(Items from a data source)

+ + + + + + +

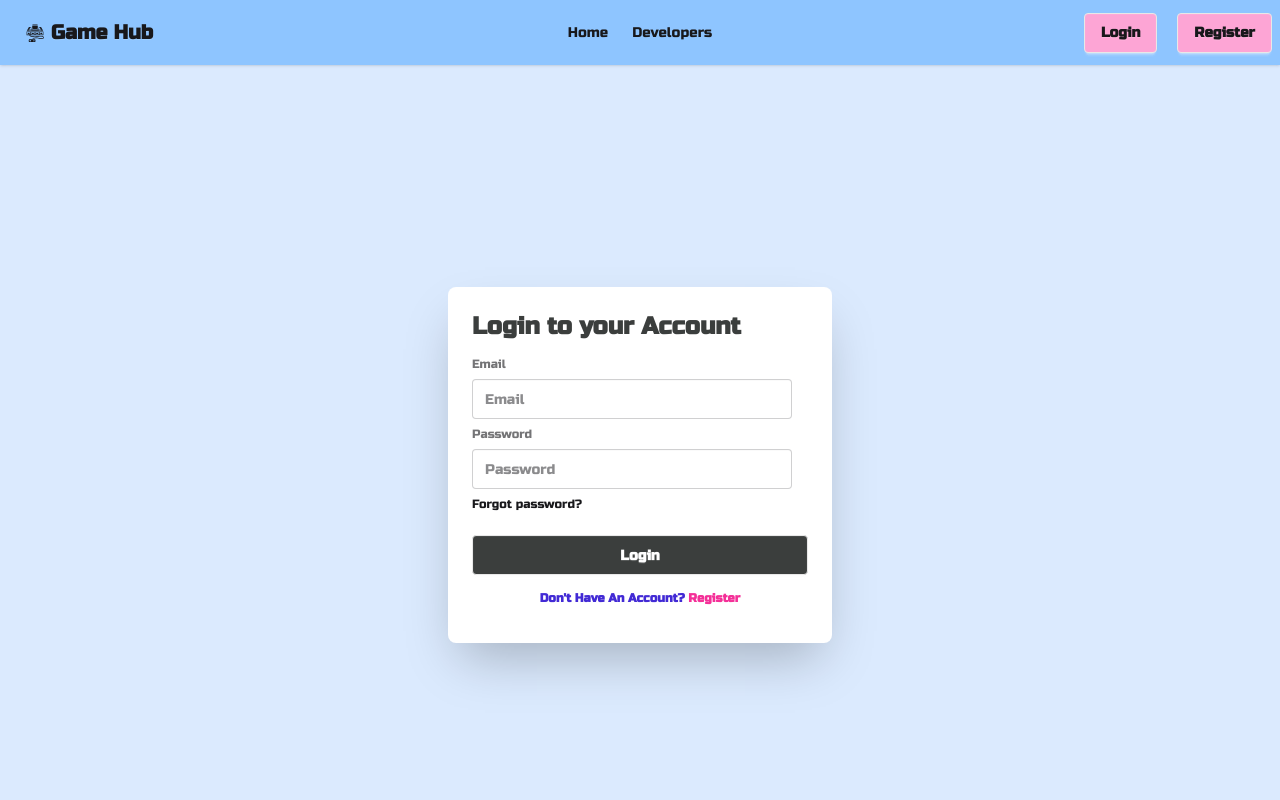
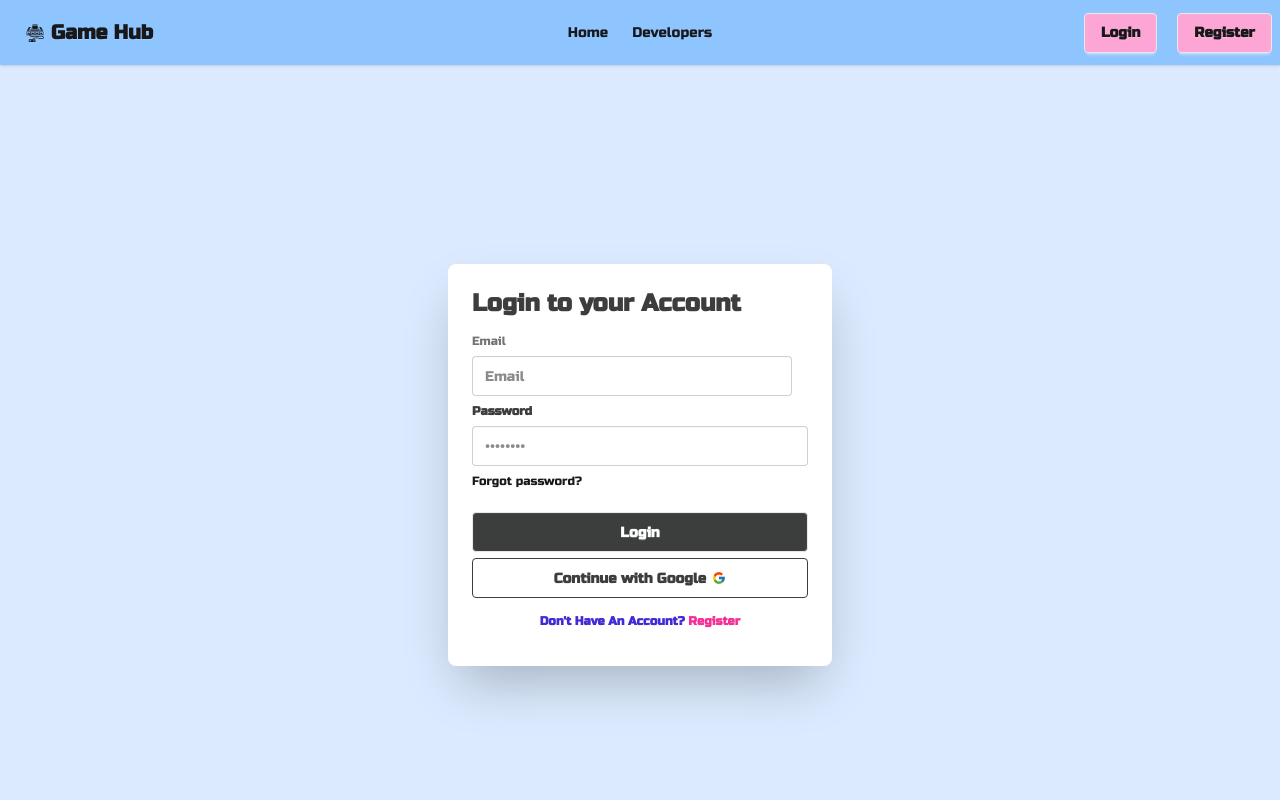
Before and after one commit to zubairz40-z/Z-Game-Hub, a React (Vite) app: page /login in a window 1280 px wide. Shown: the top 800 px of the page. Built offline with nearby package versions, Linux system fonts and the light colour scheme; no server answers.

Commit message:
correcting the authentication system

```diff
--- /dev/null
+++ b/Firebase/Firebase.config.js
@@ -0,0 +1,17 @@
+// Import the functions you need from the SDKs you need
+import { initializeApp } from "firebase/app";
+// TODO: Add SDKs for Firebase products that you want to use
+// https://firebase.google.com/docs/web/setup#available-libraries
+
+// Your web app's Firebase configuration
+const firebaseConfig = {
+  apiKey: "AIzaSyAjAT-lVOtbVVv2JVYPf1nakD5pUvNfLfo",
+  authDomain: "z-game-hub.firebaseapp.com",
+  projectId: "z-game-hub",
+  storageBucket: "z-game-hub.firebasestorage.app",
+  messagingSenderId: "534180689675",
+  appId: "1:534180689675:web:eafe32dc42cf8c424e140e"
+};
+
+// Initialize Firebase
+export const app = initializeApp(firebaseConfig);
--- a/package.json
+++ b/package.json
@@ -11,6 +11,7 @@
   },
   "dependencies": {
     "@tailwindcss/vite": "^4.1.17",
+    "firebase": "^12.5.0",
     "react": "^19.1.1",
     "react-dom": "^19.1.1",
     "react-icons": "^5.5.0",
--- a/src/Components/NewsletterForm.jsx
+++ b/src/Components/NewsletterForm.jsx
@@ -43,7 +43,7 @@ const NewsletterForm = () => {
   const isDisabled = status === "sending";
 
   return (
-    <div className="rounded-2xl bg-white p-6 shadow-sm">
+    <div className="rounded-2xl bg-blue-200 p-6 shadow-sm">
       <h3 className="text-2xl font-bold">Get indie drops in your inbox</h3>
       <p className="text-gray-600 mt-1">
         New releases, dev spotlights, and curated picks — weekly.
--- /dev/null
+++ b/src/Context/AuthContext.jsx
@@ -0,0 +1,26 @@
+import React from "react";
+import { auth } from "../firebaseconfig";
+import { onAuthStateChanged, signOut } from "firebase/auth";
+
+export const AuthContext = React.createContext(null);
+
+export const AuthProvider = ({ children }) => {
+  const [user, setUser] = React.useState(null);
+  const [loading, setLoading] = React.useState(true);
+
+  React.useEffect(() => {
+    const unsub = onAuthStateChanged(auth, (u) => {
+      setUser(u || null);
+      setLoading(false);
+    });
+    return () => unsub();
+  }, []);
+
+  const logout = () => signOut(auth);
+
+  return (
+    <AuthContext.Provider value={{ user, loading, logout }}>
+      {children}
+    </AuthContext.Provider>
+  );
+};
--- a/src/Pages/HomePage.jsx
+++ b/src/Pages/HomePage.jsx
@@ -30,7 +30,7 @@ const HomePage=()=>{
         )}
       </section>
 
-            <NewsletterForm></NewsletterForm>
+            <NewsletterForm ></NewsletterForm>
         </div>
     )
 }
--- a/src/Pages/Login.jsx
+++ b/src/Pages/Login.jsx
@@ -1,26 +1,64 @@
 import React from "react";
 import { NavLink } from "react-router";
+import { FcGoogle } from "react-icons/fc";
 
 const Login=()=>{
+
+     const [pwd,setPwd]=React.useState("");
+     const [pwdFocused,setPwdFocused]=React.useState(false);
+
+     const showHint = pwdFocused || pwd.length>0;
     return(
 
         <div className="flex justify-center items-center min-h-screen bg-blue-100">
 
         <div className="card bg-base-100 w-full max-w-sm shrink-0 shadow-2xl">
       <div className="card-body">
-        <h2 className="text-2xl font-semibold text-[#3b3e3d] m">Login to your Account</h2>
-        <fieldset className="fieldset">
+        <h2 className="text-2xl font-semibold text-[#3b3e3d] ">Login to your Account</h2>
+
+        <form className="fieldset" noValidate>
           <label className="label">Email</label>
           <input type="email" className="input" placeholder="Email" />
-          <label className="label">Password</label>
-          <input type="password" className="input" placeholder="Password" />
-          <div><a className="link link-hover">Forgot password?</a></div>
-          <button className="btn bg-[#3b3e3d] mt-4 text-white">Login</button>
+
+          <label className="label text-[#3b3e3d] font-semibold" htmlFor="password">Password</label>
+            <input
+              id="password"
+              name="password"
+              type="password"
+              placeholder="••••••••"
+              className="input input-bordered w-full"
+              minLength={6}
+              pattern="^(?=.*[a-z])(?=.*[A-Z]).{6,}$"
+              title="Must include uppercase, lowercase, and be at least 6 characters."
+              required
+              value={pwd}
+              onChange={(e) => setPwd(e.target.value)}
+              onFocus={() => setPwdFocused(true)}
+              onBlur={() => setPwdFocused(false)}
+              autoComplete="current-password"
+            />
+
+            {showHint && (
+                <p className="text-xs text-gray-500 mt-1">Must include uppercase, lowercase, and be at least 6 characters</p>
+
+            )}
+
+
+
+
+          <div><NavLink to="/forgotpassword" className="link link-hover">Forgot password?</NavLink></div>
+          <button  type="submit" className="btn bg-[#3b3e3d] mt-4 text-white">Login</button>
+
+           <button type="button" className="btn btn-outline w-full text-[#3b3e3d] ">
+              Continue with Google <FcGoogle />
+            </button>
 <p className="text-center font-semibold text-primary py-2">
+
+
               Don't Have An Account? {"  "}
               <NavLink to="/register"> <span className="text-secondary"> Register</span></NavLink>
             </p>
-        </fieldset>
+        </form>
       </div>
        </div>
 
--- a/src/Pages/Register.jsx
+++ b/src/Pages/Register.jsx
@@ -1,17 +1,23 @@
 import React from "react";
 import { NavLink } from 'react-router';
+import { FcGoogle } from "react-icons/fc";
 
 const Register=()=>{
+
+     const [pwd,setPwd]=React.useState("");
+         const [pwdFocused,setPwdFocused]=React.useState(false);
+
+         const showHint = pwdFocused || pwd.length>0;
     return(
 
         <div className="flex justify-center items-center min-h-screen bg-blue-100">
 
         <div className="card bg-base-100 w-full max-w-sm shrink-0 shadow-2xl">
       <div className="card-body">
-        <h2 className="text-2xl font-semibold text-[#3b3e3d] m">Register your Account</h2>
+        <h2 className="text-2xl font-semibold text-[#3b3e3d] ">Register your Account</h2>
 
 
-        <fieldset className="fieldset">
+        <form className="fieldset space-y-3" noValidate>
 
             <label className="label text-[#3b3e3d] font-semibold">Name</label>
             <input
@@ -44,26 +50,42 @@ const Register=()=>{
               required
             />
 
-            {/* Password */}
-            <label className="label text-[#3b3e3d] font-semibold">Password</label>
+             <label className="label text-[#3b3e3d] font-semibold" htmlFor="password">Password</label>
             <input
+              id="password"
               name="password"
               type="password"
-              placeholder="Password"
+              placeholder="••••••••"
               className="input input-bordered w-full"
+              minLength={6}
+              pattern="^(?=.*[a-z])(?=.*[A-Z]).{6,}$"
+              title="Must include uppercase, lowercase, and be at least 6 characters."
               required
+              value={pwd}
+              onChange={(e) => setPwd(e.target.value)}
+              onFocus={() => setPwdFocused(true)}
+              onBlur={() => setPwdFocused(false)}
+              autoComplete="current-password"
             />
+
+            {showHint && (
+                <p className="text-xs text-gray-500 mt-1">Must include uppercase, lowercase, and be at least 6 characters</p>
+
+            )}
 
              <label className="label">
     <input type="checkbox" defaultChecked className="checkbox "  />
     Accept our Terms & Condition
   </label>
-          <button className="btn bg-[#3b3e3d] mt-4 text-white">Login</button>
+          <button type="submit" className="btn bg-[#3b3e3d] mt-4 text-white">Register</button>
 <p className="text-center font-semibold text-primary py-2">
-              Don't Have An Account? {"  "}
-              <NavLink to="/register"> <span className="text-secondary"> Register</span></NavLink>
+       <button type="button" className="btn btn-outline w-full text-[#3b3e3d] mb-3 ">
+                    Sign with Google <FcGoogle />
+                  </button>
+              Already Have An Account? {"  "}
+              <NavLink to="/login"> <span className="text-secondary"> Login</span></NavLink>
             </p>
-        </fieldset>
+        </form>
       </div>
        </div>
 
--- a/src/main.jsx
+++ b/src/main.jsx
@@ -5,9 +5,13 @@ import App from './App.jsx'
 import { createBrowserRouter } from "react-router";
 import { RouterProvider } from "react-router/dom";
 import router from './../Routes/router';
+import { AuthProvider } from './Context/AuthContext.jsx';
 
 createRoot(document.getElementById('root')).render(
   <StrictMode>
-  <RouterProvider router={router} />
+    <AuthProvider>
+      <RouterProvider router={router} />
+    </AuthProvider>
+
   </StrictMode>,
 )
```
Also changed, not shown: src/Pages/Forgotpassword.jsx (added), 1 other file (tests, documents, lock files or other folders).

+ + + + + + +

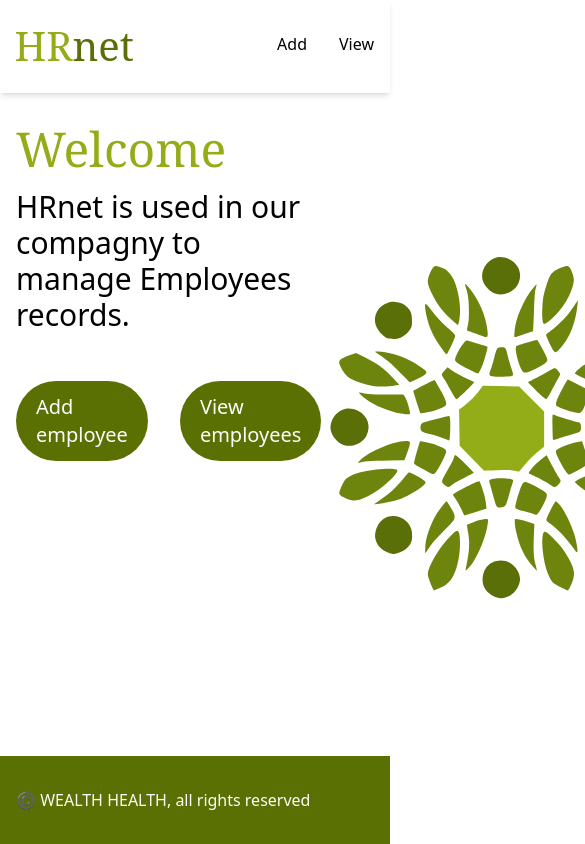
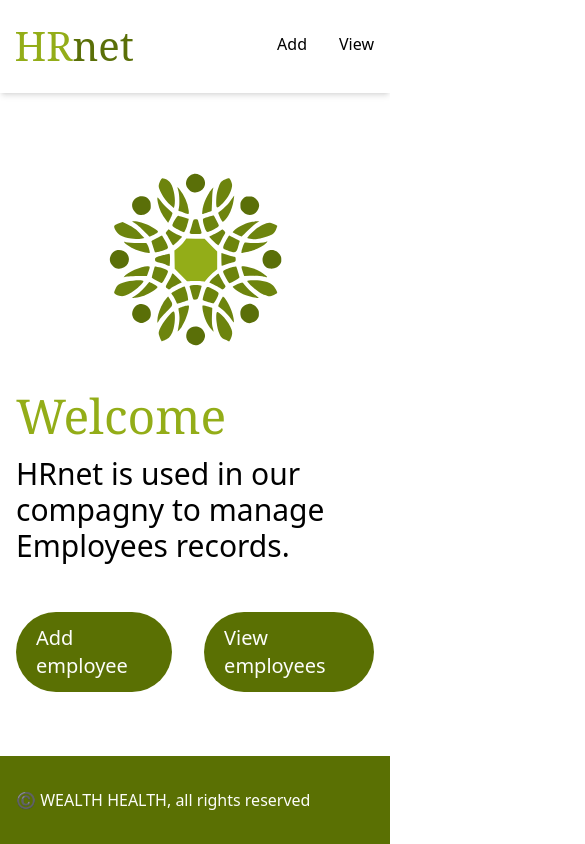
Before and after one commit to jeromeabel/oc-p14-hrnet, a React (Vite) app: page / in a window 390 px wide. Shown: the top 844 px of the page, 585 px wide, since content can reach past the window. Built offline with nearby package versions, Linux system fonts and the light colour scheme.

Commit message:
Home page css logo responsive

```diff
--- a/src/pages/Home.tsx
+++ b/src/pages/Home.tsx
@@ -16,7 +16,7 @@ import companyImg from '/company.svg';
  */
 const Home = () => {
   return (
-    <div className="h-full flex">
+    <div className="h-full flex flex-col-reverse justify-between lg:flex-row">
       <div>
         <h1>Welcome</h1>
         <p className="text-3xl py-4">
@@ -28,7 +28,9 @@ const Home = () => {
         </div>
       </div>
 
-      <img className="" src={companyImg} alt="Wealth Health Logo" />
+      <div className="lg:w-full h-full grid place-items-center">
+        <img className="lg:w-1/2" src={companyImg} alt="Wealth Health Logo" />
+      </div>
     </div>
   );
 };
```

+ + + + + + +

» **YOUR GOAL**
On how many lines above does "AuthProvider" occur? Say the number only.

» **SOLUTION TO THIS TASK**
4